● **What to do**:
Report back each line of the data that contains the word "padding".

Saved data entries
┌──
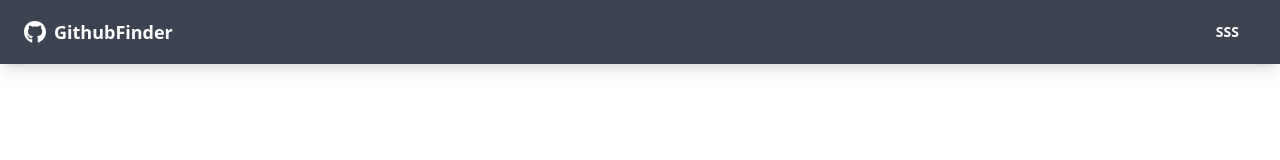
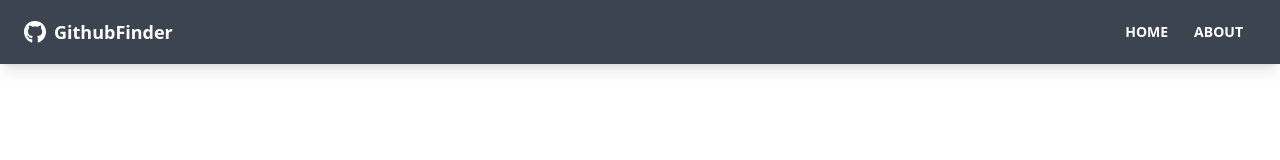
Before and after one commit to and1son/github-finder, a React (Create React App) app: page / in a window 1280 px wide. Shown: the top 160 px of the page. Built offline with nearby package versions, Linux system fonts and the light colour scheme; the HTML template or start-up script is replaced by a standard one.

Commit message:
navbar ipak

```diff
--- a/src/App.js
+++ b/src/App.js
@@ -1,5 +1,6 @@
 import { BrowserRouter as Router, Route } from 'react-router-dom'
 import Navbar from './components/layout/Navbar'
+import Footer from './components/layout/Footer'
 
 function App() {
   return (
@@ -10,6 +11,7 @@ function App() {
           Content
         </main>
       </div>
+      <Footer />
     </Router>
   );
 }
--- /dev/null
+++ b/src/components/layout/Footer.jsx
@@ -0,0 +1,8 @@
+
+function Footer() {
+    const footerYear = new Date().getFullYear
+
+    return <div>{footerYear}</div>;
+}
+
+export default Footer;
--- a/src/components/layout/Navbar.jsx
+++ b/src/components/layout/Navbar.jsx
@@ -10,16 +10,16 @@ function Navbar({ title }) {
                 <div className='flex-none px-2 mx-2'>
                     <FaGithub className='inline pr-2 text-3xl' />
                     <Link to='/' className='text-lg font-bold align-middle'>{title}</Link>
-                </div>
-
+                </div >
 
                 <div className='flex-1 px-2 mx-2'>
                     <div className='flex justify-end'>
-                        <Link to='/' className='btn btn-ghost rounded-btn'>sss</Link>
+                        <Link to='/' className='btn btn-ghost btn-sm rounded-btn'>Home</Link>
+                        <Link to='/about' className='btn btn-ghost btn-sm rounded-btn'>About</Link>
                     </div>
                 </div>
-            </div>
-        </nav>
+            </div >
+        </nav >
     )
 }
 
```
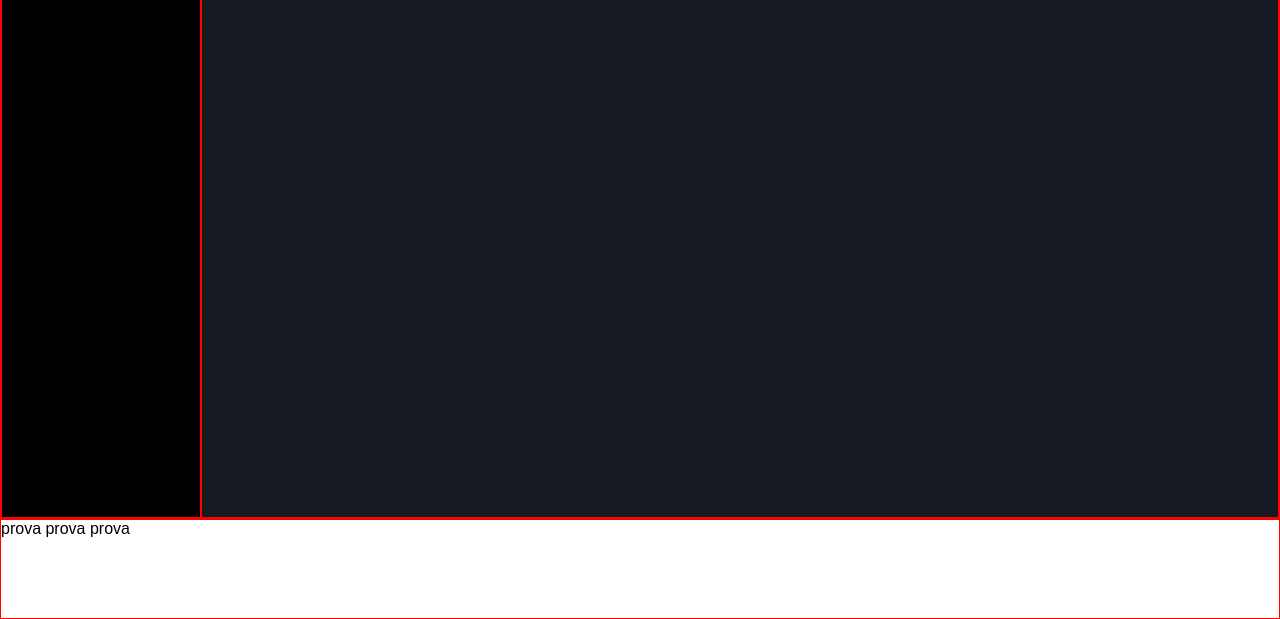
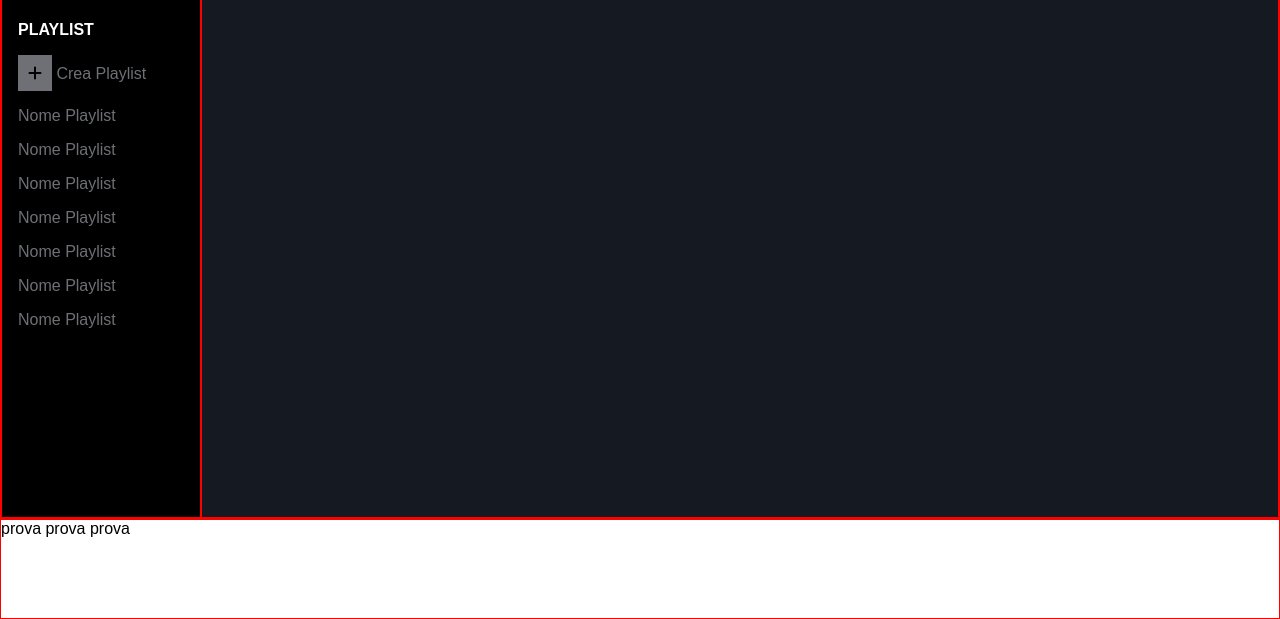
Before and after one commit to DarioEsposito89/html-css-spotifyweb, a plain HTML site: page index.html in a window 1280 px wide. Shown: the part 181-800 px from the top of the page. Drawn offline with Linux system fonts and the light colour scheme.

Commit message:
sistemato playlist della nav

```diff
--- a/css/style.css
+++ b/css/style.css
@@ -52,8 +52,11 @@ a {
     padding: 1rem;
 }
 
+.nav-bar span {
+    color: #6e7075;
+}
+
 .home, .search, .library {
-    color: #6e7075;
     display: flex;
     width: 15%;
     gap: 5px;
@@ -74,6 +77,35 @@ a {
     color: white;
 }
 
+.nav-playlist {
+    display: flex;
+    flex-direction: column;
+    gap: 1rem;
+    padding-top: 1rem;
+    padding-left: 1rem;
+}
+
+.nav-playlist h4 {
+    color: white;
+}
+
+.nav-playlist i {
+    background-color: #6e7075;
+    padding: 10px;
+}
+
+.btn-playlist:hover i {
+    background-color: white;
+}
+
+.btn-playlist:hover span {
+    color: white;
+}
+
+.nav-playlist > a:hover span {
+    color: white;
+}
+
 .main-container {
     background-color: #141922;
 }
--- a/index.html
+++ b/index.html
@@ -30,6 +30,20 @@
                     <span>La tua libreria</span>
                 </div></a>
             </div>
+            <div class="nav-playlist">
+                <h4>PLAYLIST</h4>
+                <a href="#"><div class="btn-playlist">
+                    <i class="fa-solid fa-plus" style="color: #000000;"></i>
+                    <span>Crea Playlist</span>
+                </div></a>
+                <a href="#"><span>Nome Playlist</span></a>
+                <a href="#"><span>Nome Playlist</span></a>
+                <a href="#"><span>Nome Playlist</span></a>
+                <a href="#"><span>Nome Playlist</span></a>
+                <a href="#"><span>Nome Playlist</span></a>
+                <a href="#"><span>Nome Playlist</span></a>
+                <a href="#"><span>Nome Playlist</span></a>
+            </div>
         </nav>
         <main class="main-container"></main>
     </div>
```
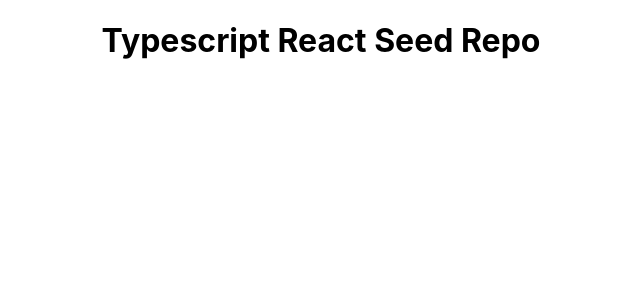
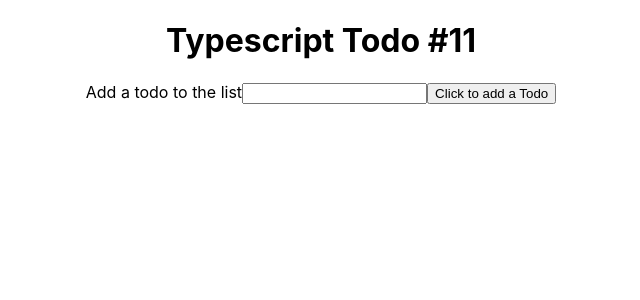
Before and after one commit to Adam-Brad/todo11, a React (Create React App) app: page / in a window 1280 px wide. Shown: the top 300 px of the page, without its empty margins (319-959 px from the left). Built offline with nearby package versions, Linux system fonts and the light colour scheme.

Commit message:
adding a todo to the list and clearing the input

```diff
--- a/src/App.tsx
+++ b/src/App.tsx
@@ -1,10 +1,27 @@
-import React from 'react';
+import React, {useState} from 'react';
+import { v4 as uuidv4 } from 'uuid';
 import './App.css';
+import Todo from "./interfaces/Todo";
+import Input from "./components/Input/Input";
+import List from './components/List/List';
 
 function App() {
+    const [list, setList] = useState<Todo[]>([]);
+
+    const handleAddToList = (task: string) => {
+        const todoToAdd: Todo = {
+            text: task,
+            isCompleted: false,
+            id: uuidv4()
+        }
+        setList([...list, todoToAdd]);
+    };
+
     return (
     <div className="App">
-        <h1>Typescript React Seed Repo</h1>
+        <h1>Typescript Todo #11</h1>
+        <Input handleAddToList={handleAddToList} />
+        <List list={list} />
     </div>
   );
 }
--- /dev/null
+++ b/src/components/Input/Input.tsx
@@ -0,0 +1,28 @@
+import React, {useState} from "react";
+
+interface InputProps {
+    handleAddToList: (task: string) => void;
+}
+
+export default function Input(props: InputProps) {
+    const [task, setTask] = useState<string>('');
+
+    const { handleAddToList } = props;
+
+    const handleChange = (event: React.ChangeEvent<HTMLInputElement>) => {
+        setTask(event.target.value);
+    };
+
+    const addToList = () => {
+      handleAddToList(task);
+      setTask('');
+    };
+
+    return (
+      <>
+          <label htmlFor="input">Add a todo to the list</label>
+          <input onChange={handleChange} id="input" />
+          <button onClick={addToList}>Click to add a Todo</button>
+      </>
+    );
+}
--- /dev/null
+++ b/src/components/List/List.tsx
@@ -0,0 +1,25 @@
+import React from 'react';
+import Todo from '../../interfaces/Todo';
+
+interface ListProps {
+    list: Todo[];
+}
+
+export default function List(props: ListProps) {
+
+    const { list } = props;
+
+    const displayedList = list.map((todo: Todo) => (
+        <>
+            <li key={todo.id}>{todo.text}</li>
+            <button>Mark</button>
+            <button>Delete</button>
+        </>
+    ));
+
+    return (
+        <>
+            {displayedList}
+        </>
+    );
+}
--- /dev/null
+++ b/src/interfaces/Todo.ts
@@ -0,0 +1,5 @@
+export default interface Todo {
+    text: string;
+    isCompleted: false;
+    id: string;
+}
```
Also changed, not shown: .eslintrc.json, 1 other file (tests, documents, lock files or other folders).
└──
┌──
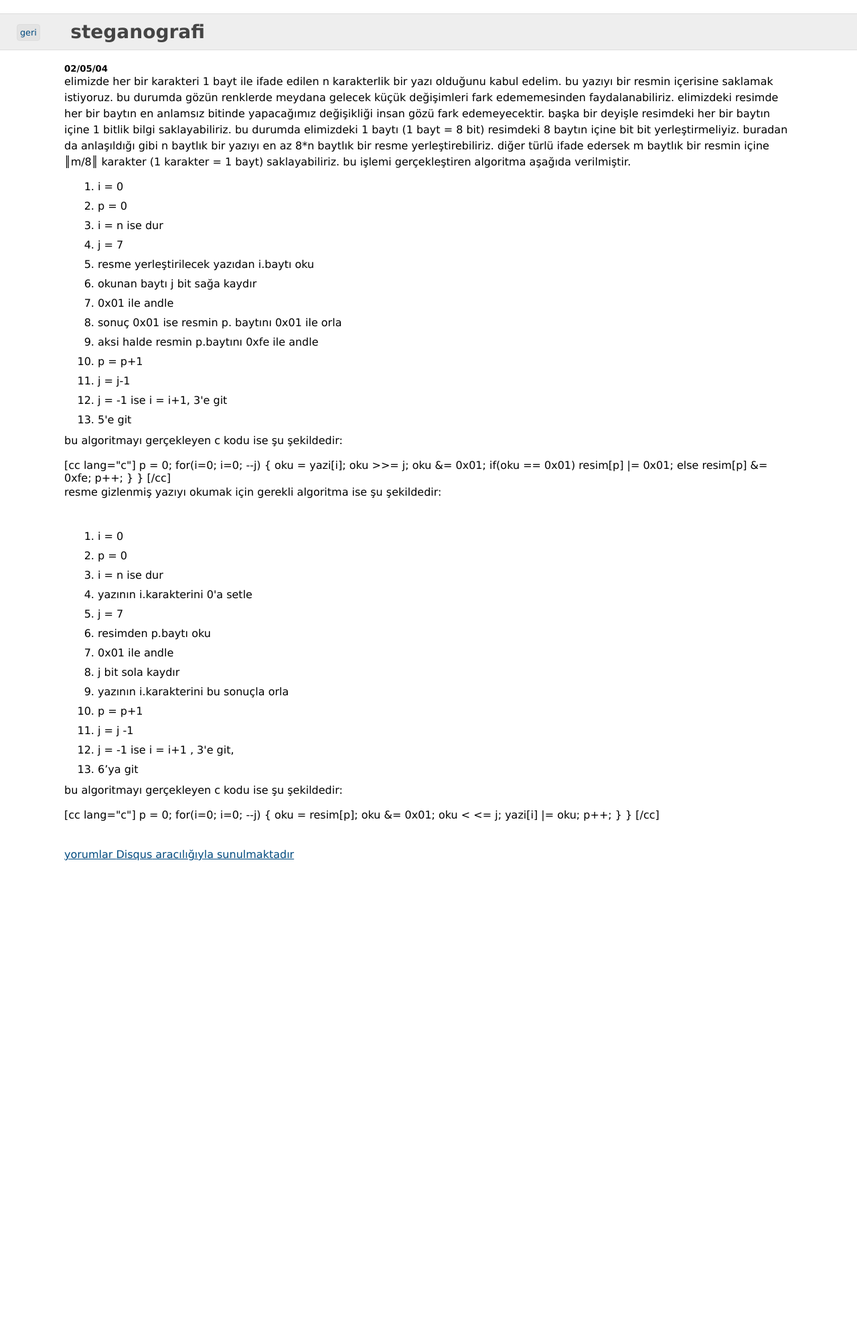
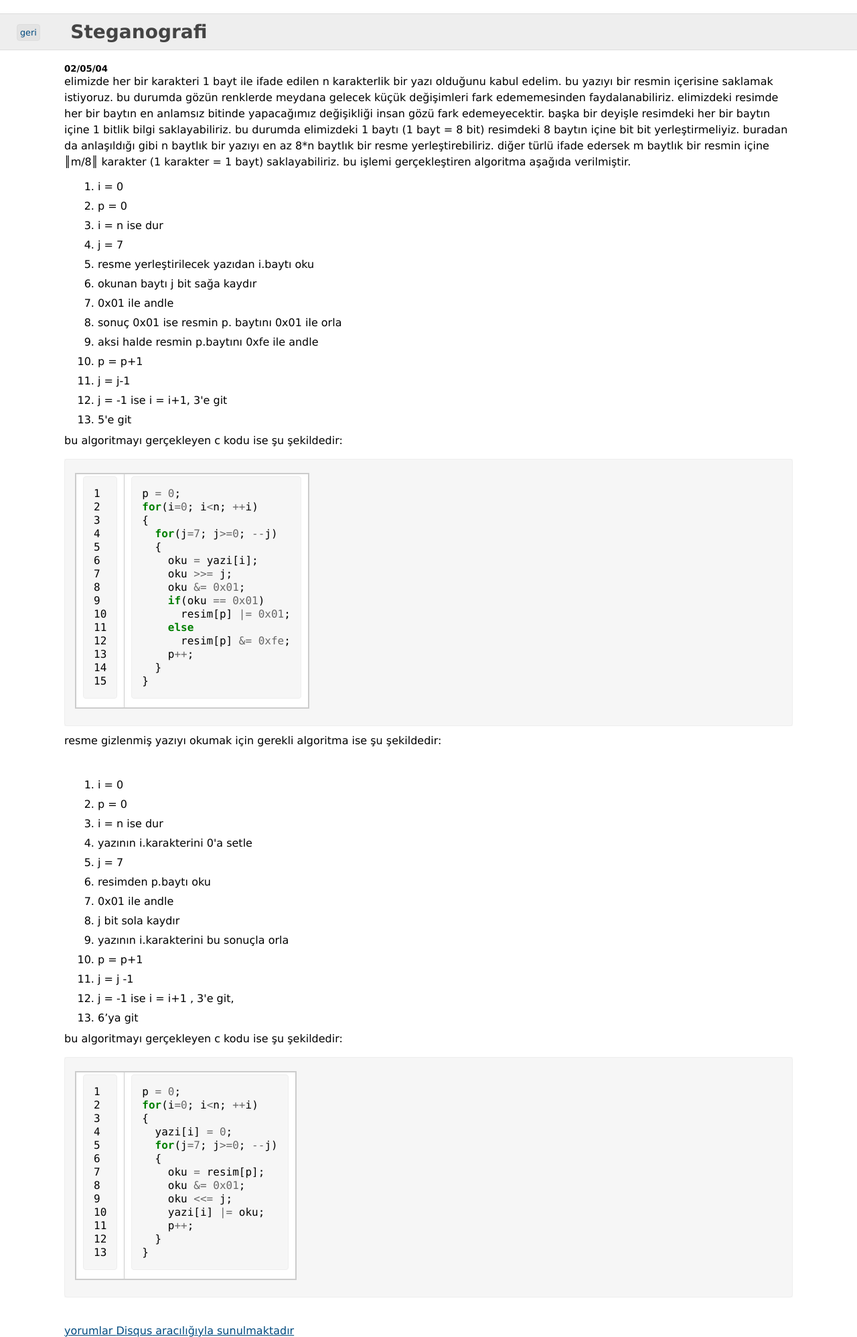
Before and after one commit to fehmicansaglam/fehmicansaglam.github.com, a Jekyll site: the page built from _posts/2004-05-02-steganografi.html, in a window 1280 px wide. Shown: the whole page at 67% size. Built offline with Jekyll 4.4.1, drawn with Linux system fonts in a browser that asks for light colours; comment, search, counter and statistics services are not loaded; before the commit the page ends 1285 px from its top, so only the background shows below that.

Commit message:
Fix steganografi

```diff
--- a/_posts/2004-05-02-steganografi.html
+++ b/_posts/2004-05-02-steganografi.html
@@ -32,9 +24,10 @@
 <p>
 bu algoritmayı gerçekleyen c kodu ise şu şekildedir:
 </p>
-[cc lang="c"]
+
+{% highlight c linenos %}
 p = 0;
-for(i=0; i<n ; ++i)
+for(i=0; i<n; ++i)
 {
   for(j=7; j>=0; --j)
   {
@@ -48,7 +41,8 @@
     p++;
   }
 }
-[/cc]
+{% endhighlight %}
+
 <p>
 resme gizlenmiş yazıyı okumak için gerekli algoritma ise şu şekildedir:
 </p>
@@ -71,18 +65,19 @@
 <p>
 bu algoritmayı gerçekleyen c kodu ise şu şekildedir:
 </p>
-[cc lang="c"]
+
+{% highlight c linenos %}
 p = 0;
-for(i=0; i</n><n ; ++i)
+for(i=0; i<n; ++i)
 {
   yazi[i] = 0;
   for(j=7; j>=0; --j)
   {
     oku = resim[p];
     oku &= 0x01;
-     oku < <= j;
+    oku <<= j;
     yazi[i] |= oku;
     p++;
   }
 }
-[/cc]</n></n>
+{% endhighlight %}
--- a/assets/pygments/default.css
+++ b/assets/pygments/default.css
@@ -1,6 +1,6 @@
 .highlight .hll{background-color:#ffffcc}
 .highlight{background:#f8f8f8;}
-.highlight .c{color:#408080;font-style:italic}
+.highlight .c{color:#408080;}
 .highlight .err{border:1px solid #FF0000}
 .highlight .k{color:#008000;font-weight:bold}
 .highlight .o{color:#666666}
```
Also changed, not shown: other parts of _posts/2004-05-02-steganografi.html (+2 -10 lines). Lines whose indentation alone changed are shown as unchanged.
└──
● **Response below**:
     padding: 1rem;
+    padding-top: 1rem;
+    padding-left: 1rem;
+    padding: 10px;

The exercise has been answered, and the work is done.